The drought that we are currently experiencing means that it is more important than ever to garden sustainably and reduce our reliance on tap water to keep our gardens looking good. Now with a hosepipe ban on the way it is a good time to thing about how you can take steps to reduce your reliance on the hosepipe for the garden.
Here are 5 things you can do to help:
- Save Rainwater
Storing rainwater is an obvious way to minimise the use of tap water in a garden. Water butts can be connected toyour house, shed, greenhouse or garage. With clever fittings you can easily connect them together for extra storage or include a diverter which only takes water from the when there is space in the water butt. They come in a wide variety of sizes and styles including slimline for smaller gardens.
Mulching is applying a loose material onto the surface of the soil, typically compost or bark. This reduces the need to water by preventing moisture evaporation from the soil. It has the added bonuses of reducing weeds and releases nutrients into the soil as well as warding off slugs and making it all look neat and tidy.
- Don’t use sprinklers
Sprinklers apply water all over the surface of the soil and plants where much of the water evaporates before it has a chance to soak in. It is far better to use seep hoses (unless banned) placed under the mulch instead directing the water to the plant’s roots. Alternatively, a good old-fashioned watering can where you can direct the water flow to where it is needed.
- Water less frequently
Whilst it is necessary to water when plants regularly are new and establishing their roots it is best to reduce the frequency over time. This encourages the plants to develop a strong root system. For plants in the ground a good soak every 10 days should be sufficient for most plants and only when there has been no rain.
- Choose plants which can cope
Plants which are suited to the conditions they are in whether sun or shade, moist soil or dry, will be stronger and healthier and better able to withstand stress. Pots and containers quickly dry out so use species which can cope with drier conditions. Carefully look at the plant labels to work out whether a plant is suitable for the position you have.

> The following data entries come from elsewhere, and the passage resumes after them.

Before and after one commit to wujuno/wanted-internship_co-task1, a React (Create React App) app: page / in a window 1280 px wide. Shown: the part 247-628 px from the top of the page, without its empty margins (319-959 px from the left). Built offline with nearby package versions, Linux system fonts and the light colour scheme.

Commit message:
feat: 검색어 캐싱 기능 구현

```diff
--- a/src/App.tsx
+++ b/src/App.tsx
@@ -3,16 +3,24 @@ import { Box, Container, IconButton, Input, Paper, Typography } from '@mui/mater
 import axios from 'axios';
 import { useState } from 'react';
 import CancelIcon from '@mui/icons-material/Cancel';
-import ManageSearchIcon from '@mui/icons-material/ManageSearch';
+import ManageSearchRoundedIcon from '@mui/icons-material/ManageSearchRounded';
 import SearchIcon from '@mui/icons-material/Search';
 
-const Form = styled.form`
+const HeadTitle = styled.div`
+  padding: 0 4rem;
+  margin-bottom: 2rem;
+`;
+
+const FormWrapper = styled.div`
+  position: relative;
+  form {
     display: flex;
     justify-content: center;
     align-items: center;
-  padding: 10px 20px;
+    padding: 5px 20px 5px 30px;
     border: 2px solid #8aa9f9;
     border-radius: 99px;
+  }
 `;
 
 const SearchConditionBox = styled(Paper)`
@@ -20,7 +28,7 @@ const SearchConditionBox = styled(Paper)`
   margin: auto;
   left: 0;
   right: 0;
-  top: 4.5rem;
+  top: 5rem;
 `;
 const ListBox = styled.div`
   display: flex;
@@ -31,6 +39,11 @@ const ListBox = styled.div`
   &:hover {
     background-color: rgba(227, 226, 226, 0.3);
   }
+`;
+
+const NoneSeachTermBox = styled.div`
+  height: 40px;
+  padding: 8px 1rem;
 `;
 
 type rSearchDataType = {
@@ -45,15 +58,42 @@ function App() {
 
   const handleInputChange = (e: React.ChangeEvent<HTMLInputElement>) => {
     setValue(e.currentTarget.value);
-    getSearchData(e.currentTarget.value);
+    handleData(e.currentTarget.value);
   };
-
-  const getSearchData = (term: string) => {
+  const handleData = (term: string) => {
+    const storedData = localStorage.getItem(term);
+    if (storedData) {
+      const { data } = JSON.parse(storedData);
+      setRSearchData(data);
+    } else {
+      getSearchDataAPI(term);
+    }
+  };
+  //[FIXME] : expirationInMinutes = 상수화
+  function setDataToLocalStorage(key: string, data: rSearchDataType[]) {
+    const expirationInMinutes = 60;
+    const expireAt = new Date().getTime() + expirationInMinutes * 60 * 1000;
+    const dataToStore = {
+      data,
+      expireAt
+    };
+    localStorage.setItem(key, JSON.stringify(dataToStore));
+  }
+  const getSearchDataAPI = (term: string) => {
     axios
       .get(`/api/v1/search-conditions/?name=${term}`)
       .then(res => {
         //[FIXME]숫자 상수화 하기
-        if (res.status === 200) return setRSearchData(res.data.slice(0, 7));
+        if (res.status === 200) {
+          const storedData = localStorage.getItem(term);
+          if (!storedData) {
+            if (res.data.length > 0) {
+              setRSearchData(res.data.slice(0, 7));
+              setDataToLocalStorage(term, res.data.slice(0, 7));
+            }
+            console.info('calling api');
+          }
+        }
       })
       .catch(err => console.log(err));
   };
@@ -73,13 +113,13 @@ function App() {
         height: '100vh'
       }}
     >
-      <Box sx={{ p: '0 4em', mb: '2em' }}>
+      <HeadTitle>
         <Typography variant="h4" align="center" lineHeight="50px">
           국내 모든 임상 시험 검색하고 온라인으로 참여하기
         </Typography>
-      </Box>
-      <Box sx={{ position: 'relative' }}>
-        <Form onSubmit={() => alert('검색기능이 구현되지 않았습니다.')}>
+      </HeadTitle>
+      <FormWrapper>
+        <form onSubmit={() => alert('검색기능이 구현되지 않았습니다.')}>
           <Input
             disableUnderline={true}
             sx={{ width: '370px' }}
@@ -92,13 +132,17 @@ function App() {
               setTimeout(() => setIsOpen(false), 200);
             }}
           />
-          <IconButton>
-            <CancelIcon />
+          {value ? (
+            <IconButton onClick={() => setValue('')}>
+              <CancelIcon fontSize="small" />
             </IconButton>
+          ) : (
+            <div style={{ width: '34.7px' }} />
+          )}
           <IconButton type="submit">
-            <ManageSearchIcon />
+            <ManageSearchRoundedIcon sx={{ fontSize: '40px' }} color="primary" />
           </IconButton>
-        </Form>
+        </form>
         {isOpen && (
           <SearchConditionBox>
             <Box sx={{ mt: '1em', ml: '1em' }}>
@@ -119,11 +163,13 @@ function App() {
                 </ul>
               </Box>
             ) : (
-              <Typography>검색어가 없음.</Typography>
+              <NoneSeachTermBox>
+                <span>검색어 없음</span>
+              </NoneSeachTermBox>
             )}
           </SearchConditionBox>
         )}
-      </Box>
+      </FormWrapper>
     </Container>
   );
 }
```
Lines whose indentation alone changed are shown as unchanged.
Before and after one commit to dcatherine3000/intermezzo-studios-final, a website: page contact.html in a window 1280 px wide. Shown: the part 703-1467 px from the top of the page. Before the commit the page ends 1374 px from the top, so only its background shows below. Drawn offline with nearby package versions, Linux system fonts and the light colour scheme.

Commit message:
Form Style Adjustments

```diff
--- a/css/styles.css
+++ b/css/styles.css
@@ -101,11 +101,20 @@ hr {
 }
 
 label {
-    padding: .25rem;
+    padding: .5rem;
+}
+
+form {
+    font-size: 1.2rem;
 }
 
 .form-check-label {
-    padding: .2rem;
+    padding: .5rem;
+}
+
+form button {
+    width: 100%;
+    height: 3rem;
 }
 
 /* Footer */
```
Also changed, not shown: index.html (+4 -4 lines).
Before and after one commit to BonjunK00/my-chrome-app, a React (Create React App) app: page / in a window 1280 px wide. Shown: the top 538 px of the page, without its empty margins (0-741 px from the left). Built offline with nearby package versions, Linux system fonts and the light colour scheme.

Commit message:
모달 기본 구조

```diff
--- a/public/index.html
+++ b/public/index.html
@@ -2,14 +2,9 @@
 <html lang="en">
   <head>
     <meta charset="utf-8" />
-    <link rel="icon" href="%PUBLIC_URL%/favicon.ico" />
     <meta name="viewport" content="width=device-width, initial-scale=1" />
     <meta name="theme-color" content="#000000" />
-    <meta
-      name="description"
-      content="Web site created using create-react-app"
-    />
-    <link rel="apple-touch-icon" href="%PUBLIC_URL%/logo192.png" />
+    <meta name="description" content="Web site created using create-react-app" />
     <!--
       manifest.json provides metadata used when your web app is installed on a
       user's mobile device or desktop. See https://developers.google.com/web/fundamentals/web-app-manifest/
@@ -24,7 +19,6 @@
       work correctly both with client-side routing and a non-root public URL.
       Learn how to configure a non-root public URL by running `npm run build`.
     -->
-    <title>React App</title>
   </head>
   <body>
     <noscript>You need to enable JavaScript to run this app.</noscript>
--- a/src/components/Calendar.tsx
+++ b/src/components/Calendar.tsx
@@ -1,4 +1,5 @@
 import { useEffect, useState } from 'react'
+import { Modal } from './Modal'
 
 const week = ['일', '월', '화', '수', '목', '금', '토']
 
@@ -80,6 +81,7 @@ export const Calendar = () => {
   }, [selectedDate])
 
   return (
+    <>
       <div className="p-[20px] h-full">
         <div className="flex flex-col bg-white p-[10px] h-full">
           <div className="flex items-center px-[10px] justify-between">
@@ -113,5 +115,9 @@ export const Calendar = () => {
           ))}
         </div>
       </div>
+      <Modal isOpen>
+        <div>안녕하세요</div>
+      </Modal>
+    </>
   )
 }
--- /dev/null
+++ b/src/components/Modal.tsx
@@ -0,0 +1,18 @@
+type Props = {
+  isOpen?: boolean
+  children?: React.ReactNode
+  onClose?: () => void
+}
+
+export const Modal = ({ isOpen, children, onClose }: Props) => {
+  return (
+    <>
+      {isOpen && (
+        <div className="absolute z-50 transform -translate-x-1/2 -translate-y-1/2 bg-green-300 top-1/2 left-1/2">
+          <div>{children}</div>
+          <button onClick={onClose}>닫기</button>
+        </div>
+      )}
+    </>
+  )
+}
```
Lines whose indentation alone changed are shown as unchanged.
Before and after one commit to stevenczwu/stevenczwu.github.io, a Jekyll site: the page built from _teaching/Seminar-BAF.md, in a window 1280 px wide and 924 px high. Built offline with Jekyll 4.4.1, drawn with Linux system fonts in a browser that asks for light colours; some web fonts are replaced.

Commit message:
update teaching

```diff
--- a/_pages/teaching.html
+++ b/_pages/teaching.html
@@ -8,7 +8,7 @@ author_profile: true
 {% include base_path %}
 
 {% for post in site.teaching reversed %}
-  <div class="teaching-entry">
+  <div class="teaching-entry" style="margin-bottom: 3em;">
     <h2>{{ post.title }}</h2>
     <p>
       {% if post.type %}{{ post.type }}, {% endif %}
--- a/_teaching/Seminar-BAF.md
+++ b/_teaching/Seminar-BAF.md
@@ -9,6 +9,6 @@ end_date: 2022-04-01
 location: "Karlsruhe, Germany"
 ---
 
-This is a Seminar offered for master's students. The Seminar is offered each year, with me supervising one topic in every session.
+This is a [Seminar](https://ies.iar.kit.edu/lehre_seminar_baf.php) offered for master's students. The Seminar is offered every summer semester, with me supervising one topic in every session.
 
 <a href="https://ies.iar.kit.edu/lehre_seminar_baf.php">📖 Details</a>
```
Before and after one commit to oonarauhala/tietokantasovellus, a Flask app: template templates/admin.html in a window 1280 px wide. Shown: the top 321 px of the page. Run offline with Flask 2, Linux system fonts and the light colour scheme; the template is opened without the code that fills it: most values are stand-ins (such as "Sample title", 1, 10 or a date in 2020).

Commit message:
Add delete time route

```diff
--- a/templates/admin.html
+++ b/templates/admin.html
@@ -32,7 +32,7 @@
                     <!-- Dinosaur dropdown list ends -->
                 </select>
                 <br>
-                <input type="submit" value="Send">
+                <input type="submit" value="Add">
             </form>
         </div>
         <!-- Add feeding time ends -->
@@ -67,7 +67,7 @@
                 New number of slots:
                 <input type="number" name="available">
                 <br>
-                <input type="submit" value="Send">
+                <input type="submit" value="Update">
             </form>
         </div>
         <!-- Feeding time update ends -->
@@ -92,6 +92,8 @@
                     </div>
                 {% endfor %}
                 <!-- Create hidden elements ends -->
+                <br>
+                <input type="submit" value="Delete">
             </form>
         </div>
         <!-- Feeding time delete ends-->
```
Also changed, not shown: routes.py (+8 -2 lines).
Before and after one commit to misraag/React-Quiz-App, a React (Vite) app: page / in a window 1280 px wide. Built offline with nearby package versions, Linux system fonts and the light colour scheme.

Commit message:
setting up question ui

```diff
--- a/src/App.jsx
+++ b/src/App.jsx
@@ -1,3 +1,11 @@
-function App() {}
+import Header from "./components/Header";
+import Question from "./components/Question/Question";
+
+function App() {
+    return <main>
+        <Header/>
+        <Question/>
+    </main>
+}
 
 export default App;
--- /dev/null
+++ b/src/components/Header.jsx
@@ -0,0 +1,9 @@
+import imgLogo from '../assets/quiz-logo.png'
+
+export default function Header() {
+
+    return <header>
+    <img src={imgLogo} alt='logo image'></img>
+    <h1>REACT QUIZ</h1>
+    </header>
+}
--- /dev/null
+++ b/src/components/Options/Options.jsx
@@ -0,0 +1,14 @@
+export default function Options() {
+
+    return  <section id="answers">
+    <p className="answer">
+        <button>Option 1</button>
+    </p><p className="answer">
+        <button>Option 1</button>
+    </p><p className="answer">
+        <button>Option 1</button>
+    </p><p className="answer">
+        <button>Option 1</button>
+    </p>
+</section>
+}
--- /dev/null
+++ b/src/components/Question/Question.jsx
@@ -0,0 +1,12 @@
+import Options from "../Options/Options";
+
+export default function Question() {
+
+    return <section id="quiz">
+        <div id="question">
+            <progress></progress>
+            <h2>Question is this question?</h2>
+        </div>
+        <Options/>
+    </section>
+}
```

For advice on planting schemes or irrigation contact Victoria Legge garden Design on firstname.lastname@example.org or 07795472111